The biannual conference Well-being in the information society was organized in Turku on August 27-29, 2018, with the theme “Fighting inequalities”. The conference strives to be multidisciplinary and attracts delegates from several disciplines and well-being was in this conference analyzed from different viewpoints including wealth, the digital world, social policy and health. Several of the presentations were of interest also for the project HIBA.
The first keynote speaker was Director Sascha Marschang from the European Public Health Alliance, who talked about opportunities and gaps in digital health in Europe. Challenges include an ageing society and growing numbers of non-communicable diseases, as well as barriers to healthcare access. A digital divide is still a reality in Europe with e.g. elderly, lower educated and minority groups excluded, and there is a need for digital health literacy, that is a complex concept and involves several competencies, including basic, digital, media and health literacies. eHealth can provide opportunities and complement conventional healthcare, it can engage people, be fun, timely, accurate, and tailored but cannot replace face-to-face contact and Sascha Marschang claimed that health and eHealth must work in harmony. He also called for research into actual use of eHealth!
Roland Trill from Flensburg University of Applied Science, Germany, continued on the topic health literacy and had combined the eHEALS scale and the Digital Health Literacy Instrument (DHLI) to study current digital health literacy of diabetes in Germany. He called for further research on digital health literacy and claimed that health care professionals are target groups for improving this literacy. Anne-Marie Tuikka (University of Turku) showed that the claims by the keynote speaker seemed to be true. She had studied nationwide data gathered by the National Institute for Health and Welfare and focused on the digital disability divide, defined as the gap between disabled and non-disabled people. The results showed that internet use was related to age, education level, marital status, and employment, and that people needing disability services used internet less than others. Internet can have an empowering impact on disabled people, but the results indicate that there could be a digital disability divide in Finland.
Nilmini Wickramasinghe from Deakin University, Australia, presented a study on the use of games for controlling diabetes and obesity. A pilot study already showed that there is an interest in using games for this purpose. Vitalija Petrulaitiene (Tampere University of Technology), on the other hand, presented and overview of how employee well-being can be supported through digital services, especially applications related to fitness, nutrition, or ergonomics. Marina Weck from Häme University of Applied Science presented digital assistive technology that means to use ICT for the support of everyday tasks and activities among elderly. A pilot study found that ageing people’s needs and preferences for digital assistive technology were positive, although they were not yet familiar with the latest devices or applications, and hence, for example, healthcare service providers could increase the utilization of technology and facilitate the integration of digital assistive technology.
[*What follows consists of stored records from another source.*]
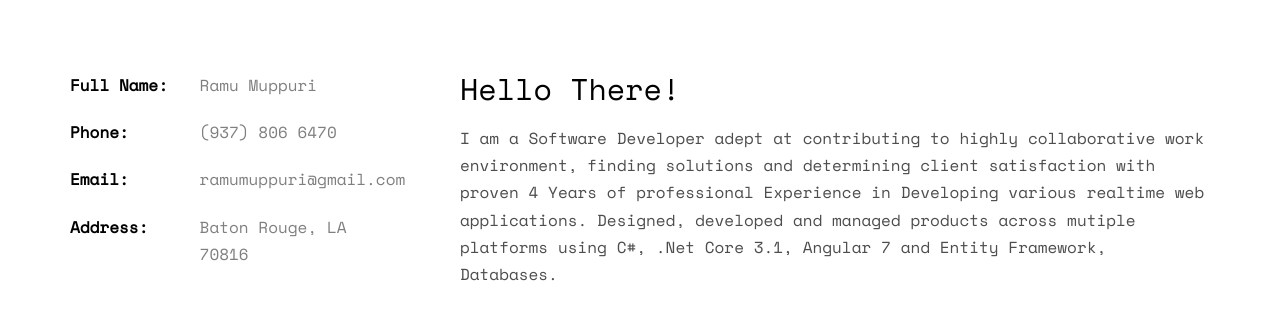
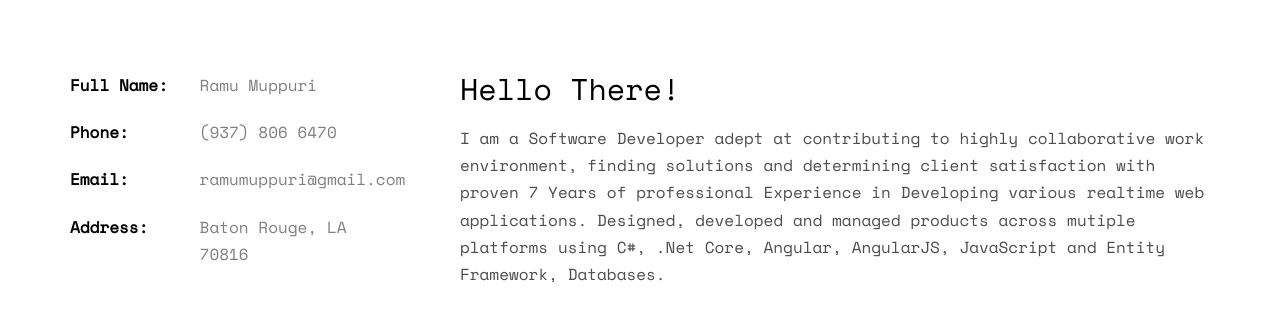
Before and after one commit to RamuMuppuri/ramumuppuri, a plain HTML site: page index.html in a window 1280 px wide. Shown: the part 1000-1315 px from the top of the page. Drawn offline with nearby package versions, Linux system fonts and the light colour scheme; some packages are replaced by stand-ins of ours; files whose address does not match are found by name.

Commit message:
Update index.html

```diff
--- a/index.html
+++ b/index.html
@@ -104,8 +104,8 @@
 				</div>
 				<div class="col-md-8">
 					<h2>Hello There!</h2>
-					<p>I am a Software Developer adept at contributing to highly collaborative work environment, finding solutions and determining client satisfaction with proven 4 Years of professional Experience in Developing various realtime web applications.
-						Designed, developed and managed products across mutiple platforms using C#, .Net Core 3.1, Angular 7 and Entity Framework, Databases.</p>
+					<p>I am a Software Developer adept at contributing to highly collaborative work environment, finding solutions and determining client satisfaction with proven 7 Years of professional Experience in Developing various realtime web applications.
+						Designed, developed and managed products across mutiple platforms using C#, .Net Core, Angular, AngularJS, JavaScript and Entity Framework, Databases.</p>
 					<p></p>
 					<p>
 						<ul class="fh5co-social-icons">
```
Hanna-Leena Huttunen (University of Oulu) had found that patients suffering from migraines are interested in using wearable sensors and mobile applications to manage their symptoms, especially to identify early symptoms and help them in everyday life.
Susanne Hämäläinen (Karelia University of Applied Sciences) and Päivi Sihvo (Savonia University of Applied Sciences) claimed that digitalization has not progressed as quickly as desired in social and health care and that both employees and citizens lack know-how and education about new technological developments. Digitalization should help customers and increase their welfare and that is why eProfessionals that can act as moderators between IT staff and health professionals are one important solution for digitalization. Tiina Nokkala (University of Turku, School of Economics) said that health information systems are not patient-centred, in the best case patients can look at their own medical records, but not add anything to them. There is a need for shared decision-making, and being able to make own entries can enhance feelings of management and empowerment among patients, but in order for patients to make their own entries in their records (e.g. blood sugar or blood pressure measurement data), there is a need to use similar metadata as for entries by professionals. Jani Koskinen from Turku University School of Economics, on his part, suggested that as modern healthcare relies strongly on technology and information systems there is also a special need for eHealth ethics. eHealth ethics could be the intersection of the traditional codes of ethics used within the two fields of healthcare and information technology or systems.
Kristina chaired a session on digital health and later presented a short paper by Hai Nguyen and herself based on first results from the survey of use and experiences of the online diabetes risk test at the website of the Finnish Diabetes Association. The paper is found in the proceedings. The results indicate that an active information-seeking style is sígnificantly related to intentions to seek more information in the case of increased risk of diabetes type 2, and that this has to be taken into consideration when providing information on websites offering self-assessments.